Wednesday, January 20, 2021
* noted as presenting author
Liz Clary, MA, Researcher, Mathematica, Chicago, IL
Background and purpose: YARH has two main goals: The first is for grantees to design comprehensive service models intended to prevent homelessness among youth and young adults involved in the child welfare system. The second is to test these models to build the evidence base on promising strategies that support these youth. The Children’s Bureau, within the Administration for Children and Families (U. S. Department of Health and Human Services) first funded two-year planning grants to 18 organizations. Six of them received funding for the second phase, a four-year initial implementation grant (2015 – 2019). Mathematica was contracted to provide evaluation technical assistance to the YARH grantees to help them test components of their interventions and design and execute their formative evaluations.

Methods: After providing an overview of what YARH is, we will describe how Mathematica partnered with each YARH grantee to provide evaluation-related technical assistance. Evaluation technical assistance included helping grantees identify their target populations, develop theories of change and logic models, and learn about their target populations. During the second phase of YARH, dedicated liaisons from Mathematica worked with grantees on “usability tests” or small tests of very specific pieces of the intervention to make sure they worked. We supported grantees as they started using a CQI system to help monitor fidelity and other elements of the implementation, and they adjusted the models as needed. We worked with grantees to develop a formative evaluation to learn whether the interventions could be implemented as intended in the communities. We encouraged grantees to focus on the following questions:

  • What do you hope to learn about your programs’ implementation?
  • How will you know if the key components of your program are being delivered as intended?
  • How will you know if your program is starting to show the intended effects?

Results: Grantees undertook an array of usability tests to determine the feasibility of specific elements of their models. Additionally, they conducted formative evaluations to understand what supports and structures were needed to implement their models with fidelity. Two of those grantees will shared what they learned through their formative evaluations.

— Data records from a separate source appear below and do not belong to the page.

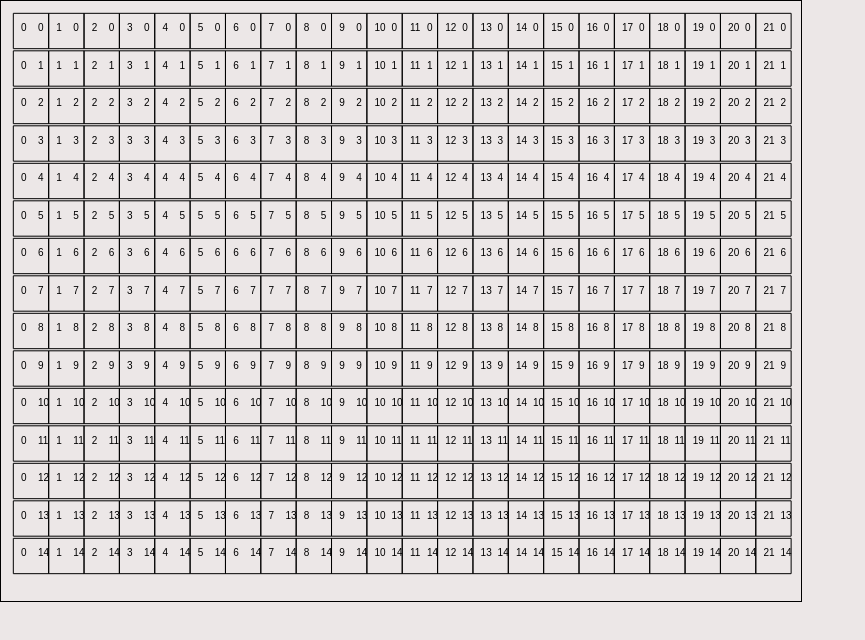
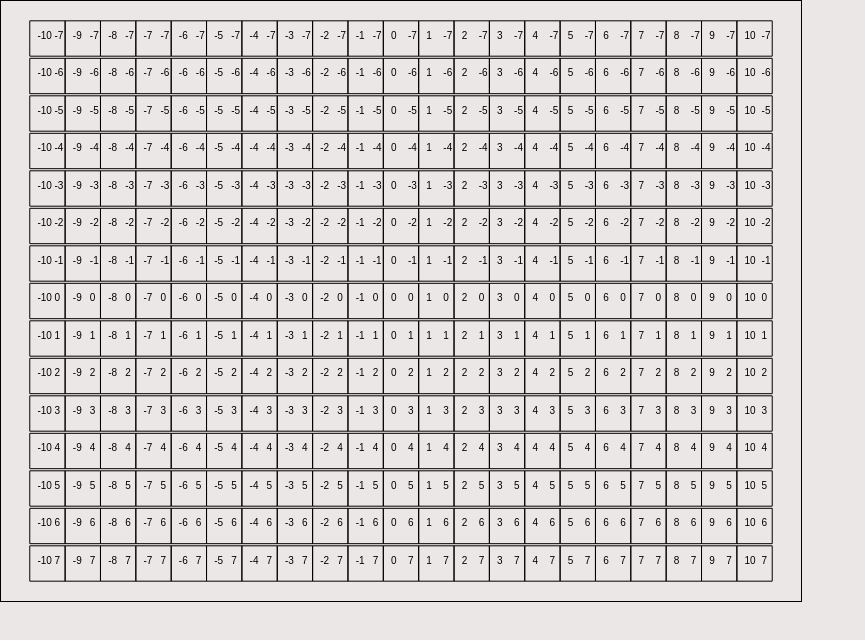
Before and after one commit to rsthind/Algorithm-Visualizer, a React (Create React App) app in the folder Algorithm_Visualizer/: page / in a window 1280 px wide. Shown: the top 640 px of the page, without its empty margins (0-865 px from the left). Built offline with nearby package versions, Linux system fonts and the light colour scheme.

Commit message:
Mouse movement on canvas

```diff
--- a/Algorithm_Visualizer/src/BFS/BFS.css
+++ b/Algorithm_Visualizer/src/BFS/BFS.css
@@ -4,4 +4,6 @@ body {
 
 canvas {
     border: 1px solid black;
+    position: absolute;
+    left: 0;
 }
--- a/Algorithm_Visualizer/src/BFS/BFS.jsx
+++ b/Algorithm_Visualizer/src/BFS/BFS.jsx
@@ -6,9 +6,11 @@ export default class BFS extends React.Component {
     constructor(props) {
         super(props);
 
+        this.handleMouseMove = this.handleMouseMove.bind(this);
+
         this.state = {
             hexSize: 25,
-            hexOrigin: {x: 30, y: 30}
+            hexOrigin: {x: 400, y: 300}
         }
     }
 
@@ -24,6 +26,8 @@ export default class BFS extends React.Component {
         const {canvasWidth, canvasHeight} = this.state.canvasSize;
         this.canvasHex.width = canvasWidth;
         this.canvasHex.height = canvasHeight;
+        this.canvasCoordinates.width = canvasWidth;
+        this.canvasCoordinates.height = canvasHeight;
         this.drawHexes();
     }
 
@@ -120,10 +124,15 @@ export default class BFS extends React.Component {
         return {hexWidth, hexHeight, vertDist, horizDist}
     }
 
+    handleMouseMove(e) {
+        console.log(e.pageX, e.pageY);
+    }
+
     render() {
         return (
             <div className="BFS">
                 <canvas ref ={canvasHex => this.canvasHex = canvasHex }></canvas>
+                <canvas ref={canvasCoordinates => this.canvasCoordinates = canvasCoordinates} onMouseMove = {this.handleMouseMove}></canvas>
             </div>
         )
     }
```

Conclusions and implications: Providing a structure for grantees to learn about and test components of their interventions helped them strengthen their interventions and conduct formative evaluations that begin to show that they are having the desired effects.